> **Material for this task**:
Start of Block
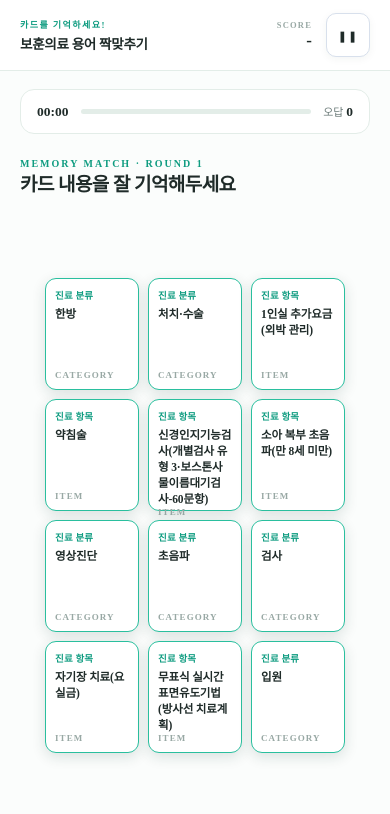
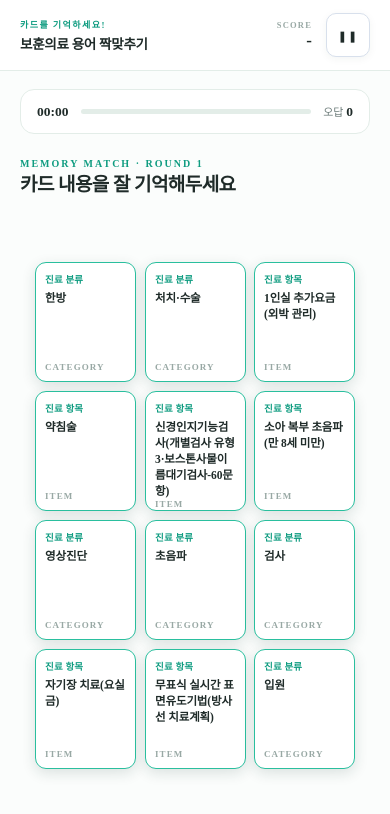
Before and after one commit to KITI-jklee/kvhs_game, a React (Vite) app in the folder app/: page /games/match in a window 390 px wide. Shown: the top 814 px of the page. Built offline with nearby package versions, Linux system fonts and the light colour scheme; a web font is replaced by a local one.

Commit message:
fix: 짝맞추기 모바일 화면 1라운드 카드 크기 변경

```diff
--- a/app/src/pages/games/MatchGame.module.css
+++ b/app/src/pages/games/MatchGame.module.css
@@ -108,7 +108,7 @@
        그리드 폭 자체를 줄여 카드도 한 단계 작게 만든다. width:100%가
        없으면 1fr 트랙이 기준 삼을 폭이 없어 그리드 자체가 찌그러진다. */
     width: 100%;
-    max-width: 300px;
+    max-width: 320px;
     margin-inline: auto;
   }
 }
```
End of Block
> **What to work on**:
Print the whole listing above once more, word for word, without its pictures.

> **Completed task**:
Before and after one commit to KITI-jklee/kvhs_game, a React (Vite) app in the folder app/: page /games/match in a window 390 px wide. Shown: the top 814 px of the page. Built offline with nearby package versions, Linux system fonts and the light colour scheme; a web font is replaced by a local one.

Commit message:
fix: 짝맞추기 모바일 화면 1라운드 카드 크기 변경

```diff
--- a/app/src/pages/games/MatchGame.module.css
+++ b/app/src/pages/games/MatchGame.module.css
@@ -108,7 +108,7 @@
        그리드 폭 자체를 줄여 카드도 한 단계 작게 만든다. width:100%가
        없으면 1fr 트랙이 기준 삼을 폭이 없어 그리드 자체가 찌그러진다. */
     width: 100%;
-    max-width: 300px;
+    max-width: 320px;
     margin-inline: auto;
   }
 }
```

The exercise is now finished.